(Data shown begins)

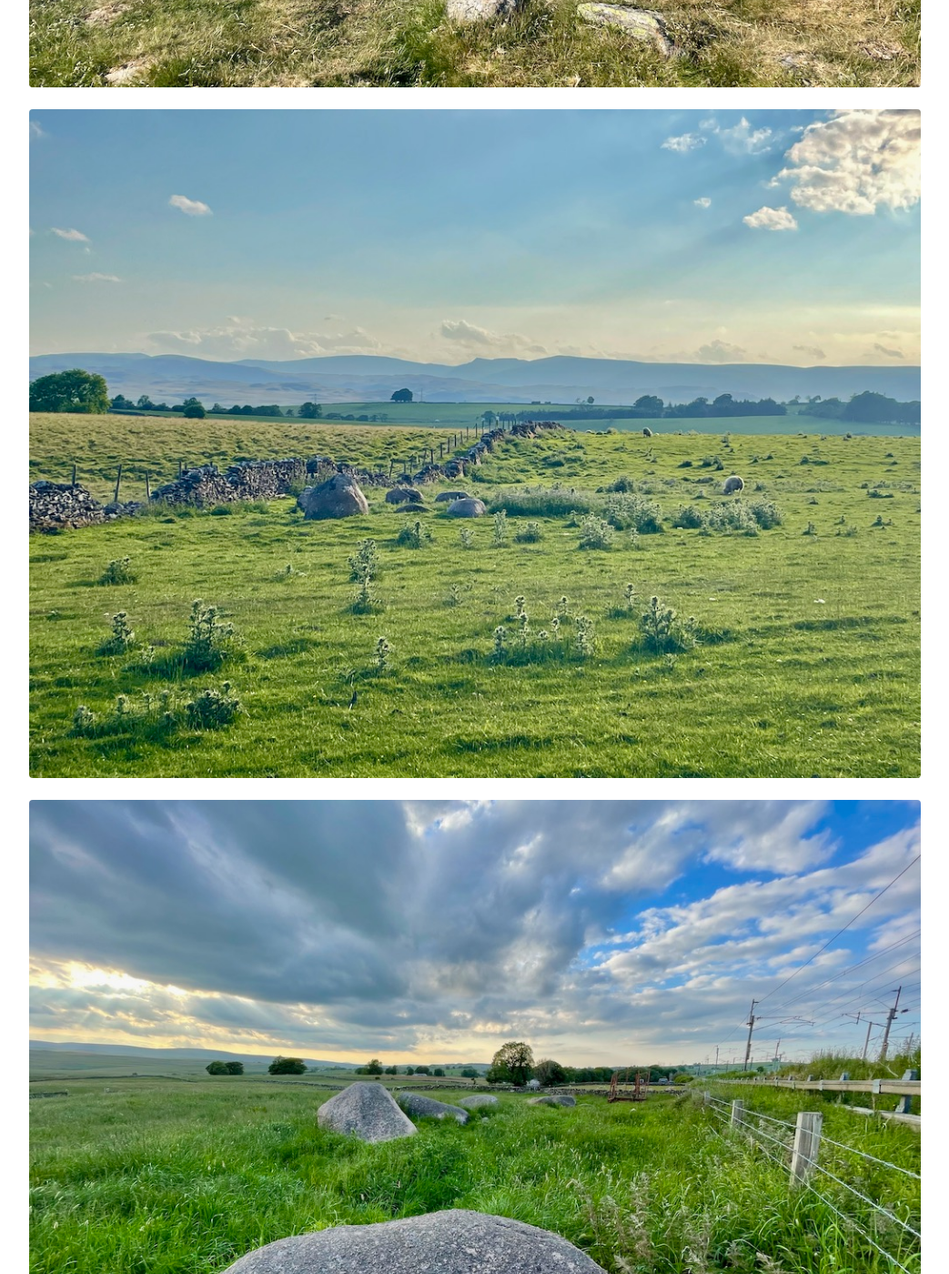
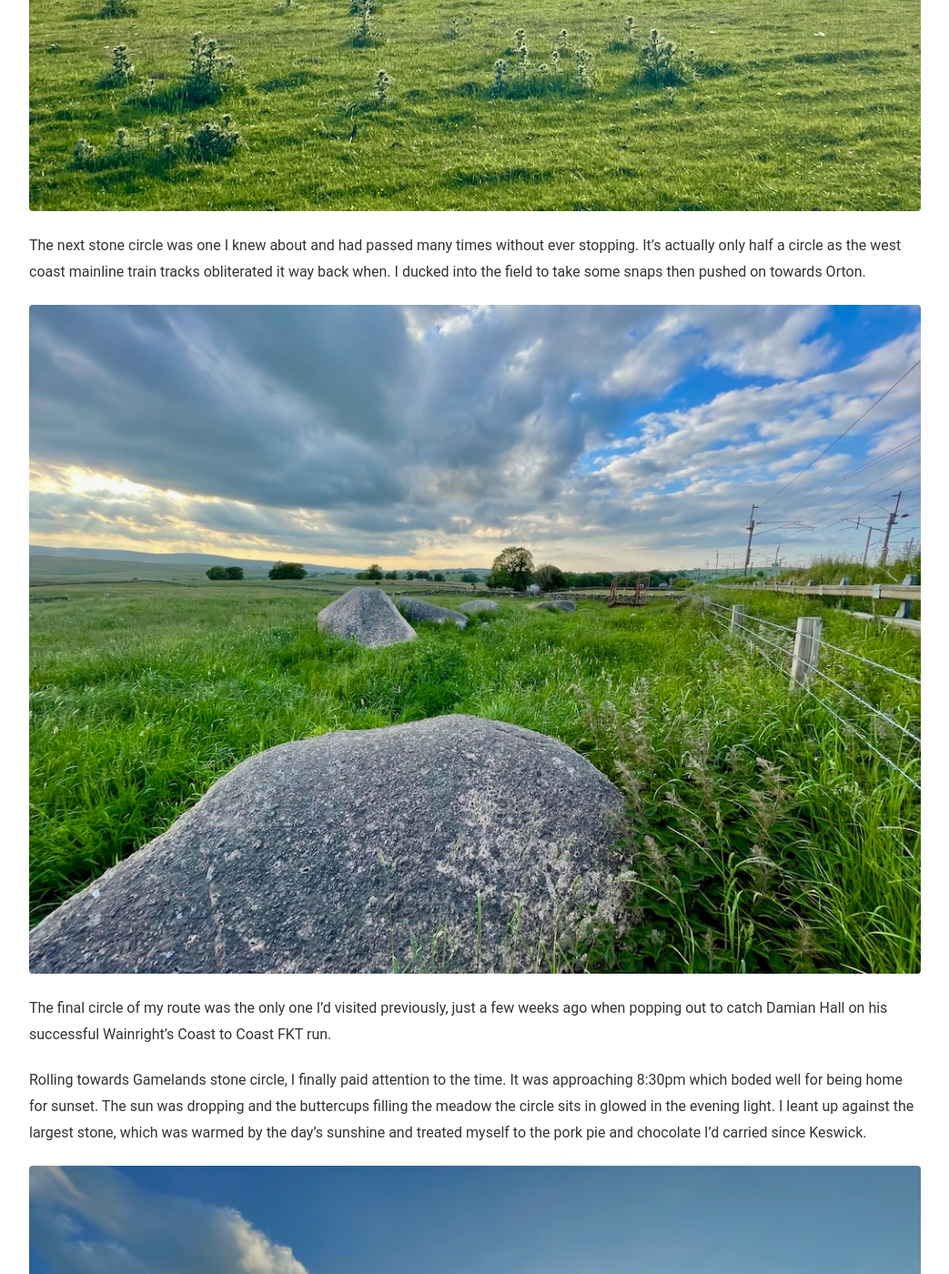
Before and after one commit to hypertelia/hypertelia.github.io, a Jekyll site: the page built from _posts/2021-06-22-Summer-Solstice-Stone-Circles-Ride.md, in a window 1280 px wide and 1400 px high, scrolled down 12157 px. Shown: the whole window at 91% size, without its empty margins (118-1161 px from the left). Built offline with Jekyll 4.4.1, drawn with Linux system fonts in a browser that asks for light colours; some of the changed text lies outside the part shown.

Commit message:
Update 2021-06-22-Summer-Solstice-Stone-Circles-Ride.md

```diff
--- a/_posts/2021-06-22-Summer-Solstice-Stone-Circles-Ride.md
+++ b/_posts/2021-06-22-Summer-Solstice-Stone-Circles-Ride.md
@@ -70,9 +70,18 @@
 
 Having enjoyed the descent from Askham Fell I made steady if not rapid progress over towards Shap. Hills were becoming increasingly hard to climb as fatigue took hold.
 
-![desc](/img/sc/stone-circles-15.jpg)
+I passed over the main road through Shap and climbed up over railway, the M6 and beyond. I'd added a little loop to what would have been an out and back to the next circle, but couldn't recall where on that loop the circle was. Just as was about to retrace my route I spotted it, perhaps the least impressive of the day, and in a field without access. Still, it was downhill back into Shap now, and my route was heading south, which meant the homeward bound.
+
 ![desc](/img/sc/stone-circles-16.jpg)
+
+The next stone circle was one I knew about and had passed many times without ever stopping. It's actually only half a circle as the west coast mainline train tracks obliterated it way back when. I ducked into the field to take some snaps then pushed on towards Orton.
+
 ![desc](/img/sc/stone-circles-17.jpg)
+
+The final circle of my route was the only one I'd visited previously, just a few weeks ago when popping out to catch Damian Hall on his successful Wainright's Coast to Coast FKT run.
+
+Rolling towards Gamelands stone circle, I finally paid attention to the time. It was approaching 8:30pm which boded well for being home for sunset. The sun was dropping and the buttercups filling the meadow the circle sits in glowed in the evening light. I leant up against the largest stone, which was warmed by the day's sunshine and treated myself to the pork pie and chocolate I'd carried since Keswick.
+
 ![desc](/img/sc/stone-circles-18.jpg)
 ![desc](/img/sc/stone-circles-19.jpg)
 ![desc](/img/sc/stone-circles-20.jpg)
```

(Data shown ends)
(Data shown begins)

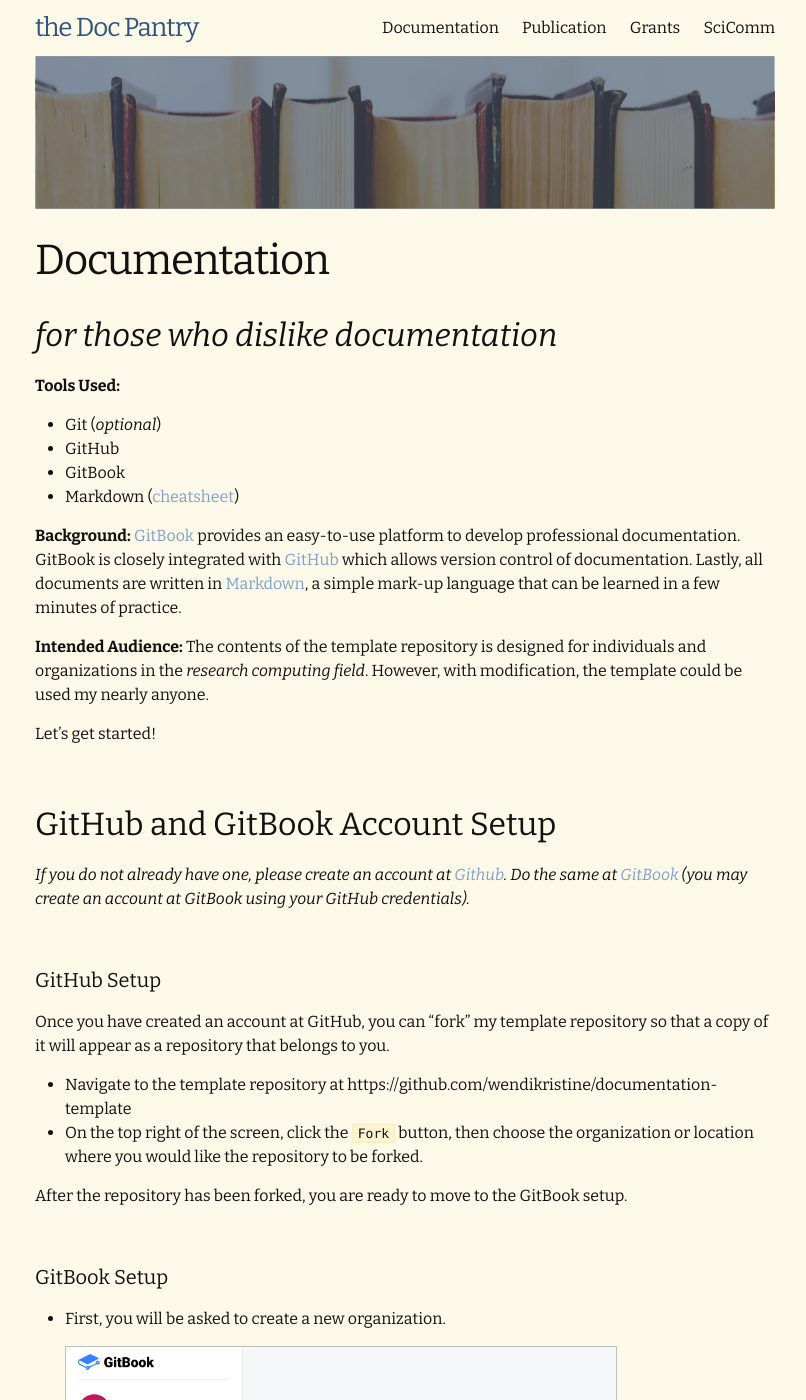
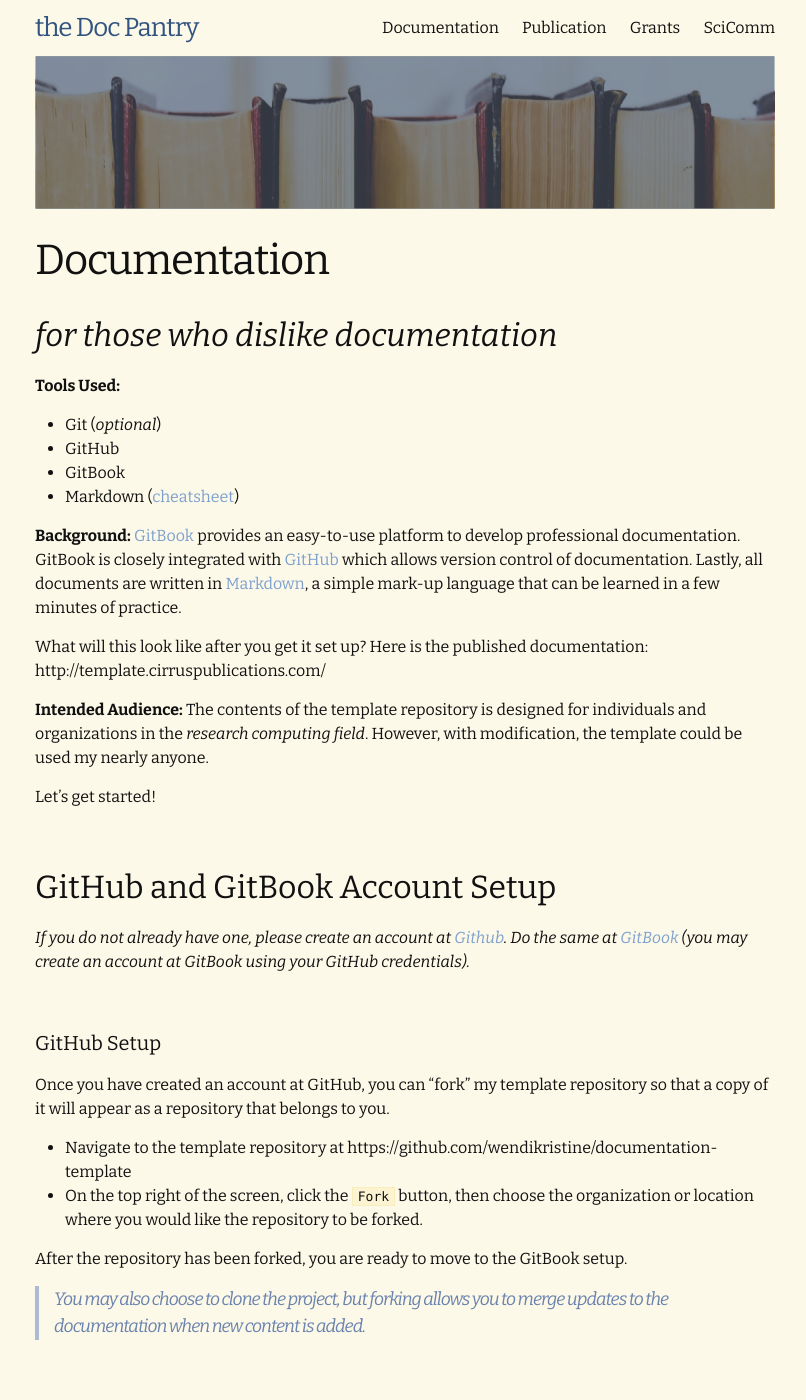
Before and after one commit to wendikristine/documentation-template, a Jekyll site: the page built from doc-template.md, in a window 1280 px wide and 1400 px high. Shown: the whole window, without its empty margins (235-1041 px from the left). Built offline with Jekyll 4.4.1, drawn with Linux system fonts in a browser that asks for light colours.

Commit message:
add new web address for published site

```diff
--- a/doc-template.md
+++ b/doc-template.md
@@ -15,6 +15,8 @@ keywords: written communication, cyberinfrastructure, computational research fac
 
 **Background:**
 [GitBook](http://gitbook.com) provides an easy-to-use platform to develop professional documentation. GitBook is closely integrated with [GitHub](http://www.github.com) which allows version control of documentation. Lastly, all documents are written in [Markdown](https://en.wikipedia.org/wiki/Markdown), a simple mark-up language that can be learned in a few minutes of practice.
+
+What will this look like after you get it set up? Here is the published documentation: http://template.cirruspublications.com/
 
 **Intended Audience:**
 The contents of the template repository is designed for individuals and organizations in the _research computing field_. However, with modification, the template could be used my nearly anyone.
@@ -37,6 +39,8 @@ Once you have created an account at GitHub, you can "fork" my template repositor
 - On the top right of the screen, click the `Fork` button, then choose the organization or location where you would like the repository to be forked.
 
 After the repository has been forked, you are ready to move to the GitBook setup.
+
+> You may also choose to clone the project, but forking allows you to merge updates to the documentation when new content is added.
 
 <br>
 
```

(Data shown ends)

→ The problem: Determine how many lines of the records above hold the word "Ride" and give the number with nothing added.

→ Answer to this problem: 4